We all know our personal choices have effects that extend beyond ourselves. It’s why we make the conscious decision to not check our phones when we drive or walk the dog even when we’re exhausted and would rather binge watch a good show. But, when it comes to tobacco and nicotine use, it’s easy to think it’s a choice that only impacts oneself.
Secondhand smoke, the smoke created from the burning end of a cigarette and exhaled out, poses a serious health risk to those around us. In this blog post, we’ll discuss the often-overlooked consequences of secondhand smoke exposure on our family, guests, pets, and the even lesser-known threats of thirdhand smoke. Our decision to quit smoking is not just about our own well-being, but about safeguarding the health of those we care about most.
The impact on people
Secondhand smoke is linked to respiratory illnesses like pneumonia and bronchitis, and it can have persistent adverse effects on lung function in children (1). Exposure to people who do not smoke is estimated to cause around 7,300 lung cancer deaths and 34,000 cardiovascular disease deaths annually (1). Additionally, secondhand smoke is responsible for the premature death of 41,000 adults and more than 400 infants each year (1).
Individuals who do not smoke but are exposed to secondhand smoke face a 25%-30% higher risk of cardiovascular disease and a 20%-30% higher risk of lung cancer (1). Their risk of stroke also increases by about 20%-30% (1).
The impact on pets
Our pets are also at risk from secondhand smoke. Dogs and cats that share our homes are at double the risk for developing lung cancer if we smoke (1). The smoke particles settle on their fur and skin, exposing them to the same heart disease, cancer and respiratory disease risks as with humans (2). This residue contains hazardous chemicals like nicotine, formaldehyde and cancer-causing substances. When pets lick their fur, they ingest these harmful chemicals, which puts them at risk for cancer (2).

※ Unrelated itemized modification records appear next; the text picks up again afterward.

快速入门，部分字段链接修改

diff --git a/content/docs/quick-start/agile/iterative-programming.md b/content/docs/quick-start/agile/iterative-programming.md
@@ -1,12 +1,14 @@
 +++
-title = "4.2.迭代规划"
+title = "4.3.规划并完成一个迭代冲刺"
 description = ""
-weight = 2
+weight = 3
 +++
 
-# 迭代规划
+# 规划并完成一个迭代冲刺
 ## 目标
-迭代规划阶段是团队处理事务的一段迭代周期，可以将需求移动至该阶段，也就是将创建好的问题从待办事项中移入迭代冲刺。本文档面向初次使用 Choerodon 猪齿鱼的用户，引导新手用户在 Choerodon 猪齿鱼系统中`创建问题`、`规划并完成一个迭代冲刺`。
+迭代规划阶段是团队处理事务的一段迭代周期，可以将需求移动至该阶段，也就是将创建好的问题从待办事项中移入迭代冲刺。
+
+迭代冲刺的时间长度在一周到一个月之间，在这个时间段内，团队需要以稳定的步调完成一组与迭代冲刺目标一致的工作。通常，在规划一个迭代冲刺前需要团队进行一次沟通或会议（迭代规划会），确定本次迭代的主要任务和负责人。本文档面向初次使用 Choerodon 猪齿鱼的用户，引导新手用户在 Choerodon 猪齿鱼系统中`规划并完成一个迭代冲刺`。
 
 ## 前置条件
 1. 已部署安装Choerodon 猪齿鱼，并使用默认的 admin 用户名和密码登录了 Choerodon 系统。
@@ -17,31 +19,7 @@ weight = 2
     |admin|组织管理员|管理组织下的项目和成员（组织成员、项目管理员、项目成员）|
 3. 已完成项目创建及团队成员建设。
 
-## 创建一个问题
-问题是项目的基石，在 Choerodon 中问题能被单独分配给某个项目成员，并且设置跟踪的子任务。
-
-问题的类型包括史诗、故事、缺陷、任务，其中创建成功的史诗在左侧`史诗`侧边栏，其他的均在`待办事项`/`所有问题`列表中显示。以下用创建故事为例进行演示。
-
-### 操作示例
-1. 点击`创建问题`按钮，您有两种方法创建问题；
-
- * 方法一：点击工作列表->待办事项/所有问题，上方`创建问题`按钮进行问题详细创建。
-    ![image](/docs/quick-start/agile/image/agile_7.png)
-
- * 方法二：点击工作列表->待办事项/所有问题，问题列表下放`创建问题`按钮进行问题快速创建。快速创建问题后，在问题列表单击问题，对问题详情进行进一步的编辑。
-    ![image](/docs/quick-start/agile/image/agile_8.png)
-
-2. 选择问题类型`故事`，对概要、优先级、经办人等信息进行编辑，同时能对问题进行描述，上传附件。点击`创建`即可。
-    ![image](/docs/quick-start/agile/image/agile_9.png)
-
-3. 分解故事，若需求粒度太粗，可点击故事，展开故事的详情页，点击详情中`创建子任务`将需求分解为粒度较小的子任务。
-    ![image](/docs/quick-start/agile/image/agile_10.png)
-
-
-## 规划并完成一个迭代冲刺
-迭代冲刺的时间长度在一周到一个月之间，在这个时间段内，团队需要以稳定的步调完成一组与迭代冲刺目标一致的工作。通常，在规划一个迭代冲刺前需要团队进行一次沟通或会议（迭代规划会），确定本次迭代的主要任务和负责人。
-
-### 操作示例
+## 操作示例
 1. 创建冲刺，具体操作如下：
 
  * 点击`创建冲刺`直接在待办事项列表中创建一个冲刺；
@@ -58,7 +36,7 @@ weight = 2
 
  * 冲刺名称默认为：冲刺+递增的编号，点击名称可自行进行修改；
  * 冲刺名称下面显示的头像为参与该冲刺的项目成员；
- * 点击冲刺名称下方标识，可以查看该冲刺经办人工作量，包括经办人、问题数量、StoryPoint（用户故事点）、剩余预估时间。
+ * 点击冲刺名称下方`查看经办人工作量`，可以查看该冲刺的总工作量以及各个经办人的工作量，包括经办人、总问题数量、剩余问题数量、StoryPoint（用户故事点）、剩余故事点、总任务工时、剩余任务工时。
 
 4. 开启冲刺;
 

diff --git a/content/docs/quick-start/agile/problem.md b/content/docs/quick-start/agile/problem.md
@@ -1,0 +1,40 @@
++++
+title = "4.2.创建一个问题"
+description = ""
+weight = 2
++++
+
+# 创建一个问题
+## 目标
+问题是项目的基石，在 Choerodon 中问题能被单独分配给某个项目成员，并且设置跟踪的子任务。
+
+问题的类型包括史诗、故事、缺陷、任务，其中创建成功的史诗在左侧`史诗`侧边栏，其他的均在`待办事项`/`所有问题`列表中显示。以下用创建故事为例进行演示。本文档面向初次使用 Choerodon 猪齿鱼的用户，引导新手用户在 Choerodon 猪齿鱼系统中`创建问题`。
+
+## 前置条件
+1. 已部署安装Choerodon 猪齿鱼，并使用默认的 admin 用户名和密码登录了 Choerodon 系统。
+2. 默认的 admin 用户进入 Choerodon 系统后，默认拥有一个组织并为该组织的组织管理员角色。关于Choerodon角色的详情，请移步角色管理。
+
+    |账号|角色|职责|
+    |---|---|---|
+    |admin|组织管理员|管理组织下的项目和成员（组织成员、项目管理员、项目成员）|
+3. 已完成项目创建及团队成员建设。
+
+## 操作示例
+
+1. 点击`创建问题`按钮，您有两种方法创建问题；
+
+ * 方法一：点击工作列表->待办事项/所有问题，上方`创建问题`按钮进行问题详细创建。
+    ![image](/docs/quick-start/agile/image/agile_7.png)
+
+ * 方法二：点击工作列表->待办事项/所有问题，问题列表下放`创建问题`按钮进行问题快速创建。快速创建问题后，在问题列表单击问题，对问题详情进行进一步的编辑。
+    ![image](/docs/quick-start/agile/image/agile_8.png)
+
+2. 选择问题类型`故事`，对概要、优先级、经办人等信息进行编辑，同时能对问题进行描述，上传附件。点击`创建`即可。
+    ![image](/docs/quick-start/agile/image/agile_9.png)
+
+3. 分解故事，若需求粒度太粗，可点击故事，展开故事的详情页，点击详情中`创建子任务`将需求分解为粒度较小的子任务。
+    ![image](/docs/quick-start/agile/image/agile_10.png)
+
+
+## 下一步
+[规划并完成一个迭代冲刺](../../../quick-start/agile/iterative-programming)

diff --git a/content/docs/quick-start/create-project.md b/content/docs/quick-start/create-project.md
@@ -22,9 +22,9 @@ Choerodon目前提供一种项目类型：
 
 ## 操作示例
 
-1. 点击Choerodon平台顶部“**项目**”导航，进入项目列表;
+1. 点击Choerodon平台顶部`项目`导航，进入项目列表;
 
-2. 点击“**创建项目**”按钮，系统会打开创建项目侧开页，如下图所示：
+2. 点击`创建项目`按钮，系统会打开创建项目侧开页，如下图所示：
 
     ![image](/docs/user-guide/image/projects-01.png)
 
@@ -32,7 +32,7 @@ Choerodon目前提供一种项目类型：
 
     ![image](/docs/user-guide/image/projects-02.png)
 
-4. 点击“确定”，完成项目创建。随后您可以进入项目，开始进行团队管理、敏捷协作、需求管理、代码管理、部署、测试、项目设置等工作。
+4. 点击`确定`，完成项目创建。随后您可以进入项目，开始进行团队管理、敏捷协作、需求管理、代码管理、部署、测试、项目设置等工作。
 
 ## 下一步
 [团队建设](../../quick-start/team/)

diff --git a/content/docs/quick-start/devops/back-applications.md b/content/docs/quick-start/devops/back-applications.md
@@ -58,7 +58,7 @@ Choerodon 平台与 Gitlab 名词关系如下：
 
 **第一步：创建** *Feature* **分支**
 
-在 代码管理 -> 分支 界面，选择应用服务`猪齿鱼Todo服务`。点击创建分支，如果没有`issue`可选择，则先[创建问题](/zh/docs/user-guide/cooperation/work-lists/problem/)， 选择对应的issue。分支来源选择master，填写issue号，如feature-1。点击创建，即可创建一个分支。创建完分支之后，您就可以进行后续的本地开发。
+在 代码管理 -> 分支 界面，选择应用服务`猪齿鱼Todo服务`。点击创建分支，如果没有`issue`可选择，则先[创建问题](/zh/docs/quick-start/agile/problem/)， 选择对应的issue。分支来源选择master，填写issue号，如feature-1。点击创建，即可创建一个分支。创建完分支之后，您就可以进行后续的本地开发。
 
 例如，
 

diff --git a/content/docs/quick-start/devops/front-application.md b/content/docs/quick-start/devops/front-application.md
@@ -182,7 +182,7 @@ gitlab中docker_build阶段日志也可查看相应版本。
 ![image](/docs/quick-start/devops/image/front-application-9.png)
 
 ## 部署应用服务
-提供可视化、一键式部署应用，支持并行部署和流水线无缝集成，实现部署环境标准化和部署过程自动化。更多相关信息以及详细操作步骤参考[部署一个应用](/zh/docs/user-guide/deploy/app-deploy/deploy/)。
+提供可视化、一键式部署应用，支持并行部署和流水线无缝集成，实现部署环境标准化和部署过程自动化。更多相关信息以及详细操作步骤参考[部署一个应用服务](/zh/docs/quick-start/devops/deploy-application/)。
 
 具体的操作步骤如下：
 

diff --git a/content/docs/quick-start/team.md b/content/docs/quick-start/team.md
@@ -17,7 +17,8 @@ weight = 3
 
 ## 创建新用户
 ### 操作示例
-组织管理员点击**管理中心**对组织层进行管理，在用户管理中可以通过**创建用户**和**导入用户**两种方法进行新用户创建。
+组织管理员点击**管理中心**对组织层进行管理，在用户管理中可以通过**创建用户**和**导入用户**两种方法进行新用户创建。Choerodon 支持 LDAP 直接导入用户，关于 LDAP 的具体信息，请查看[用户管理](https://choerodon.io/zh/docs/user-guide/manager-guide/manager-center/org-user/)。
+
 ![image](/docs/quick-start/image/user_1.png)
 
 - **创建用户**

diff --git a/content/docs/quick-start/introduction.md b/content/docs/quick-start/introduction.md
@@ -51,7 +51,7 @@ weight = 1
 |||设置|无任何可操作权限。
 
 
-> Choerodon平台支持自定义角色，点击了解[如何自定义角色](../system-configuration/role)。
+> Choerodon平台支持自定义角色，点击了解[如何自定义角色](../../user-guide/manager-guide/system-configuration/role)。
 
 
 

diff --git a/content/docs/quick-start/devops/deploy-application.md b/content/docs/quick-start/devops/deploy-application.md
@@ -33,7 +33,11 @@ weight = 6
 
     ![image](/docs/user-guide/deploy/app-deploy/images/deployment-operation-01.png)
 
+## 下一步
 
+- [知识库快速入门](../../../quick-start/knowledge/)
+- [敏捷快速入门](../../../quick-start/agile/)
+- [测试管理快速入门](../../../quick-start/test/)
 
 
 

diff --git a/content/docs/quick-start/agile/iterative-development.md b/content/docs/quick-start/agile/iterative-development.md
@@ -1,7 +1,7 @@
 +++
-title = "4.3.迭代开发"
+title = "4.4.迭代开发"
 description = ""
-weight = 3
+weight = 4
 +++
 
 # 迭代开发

The menace of thirdhand smoke
A hazardous residue called thirdhand smoke affects not only our pets, but also is a real danger in any home. It is often overlooked.
When you smoke tobacco, residue slowly accumulates on indoor surfaces. This residue includes nicotine and dangerous carcinogens, or cancer-causing chemicals, such as formaldehyde. Over time, it becomes a part of the environment, clinging to surfaces and is difficult to remove (3).
People who touch contaminated surfaces or inhale gases released by thirdhand smoke are exposed to its harmful chemicals (3). Even if you don’t smoke around your guests, they might still be at risk in your home. Smoke particles permeate walls, furniture, and even appliances, which turns your living space into a potential health hazard.
Choose to protect
The best way to protect others is to quit smoking. Quitting is a profound decision with positive consequences that resonate far beyond ourselves. When we quit, we break the chain of secondhand and thirdhand smoke exposure, preventing respiratory illnesses, heart diseases, cancers and other health issues from affecting those around us. If quitting seems overwhelming, there are resources available to help you succeed. Through https://waytoquit.org/, you can access free and proven quit services such as phone calls with a quit coach, nicotine replacement therapies (NRTs) like nicotine patches, lozenges, and gum, and a quit plan built just for you. These services are in place to help make your quit journey a little easier.
Quit smoking, protect lives.
Make the powerful choice to turn your home, car and shared areas into smoke-free places that everyone in your life can enjoy. You don’t have to do it alone. There are tools and support available to help you create a future without smoking, where everyone can breathe freely and live well.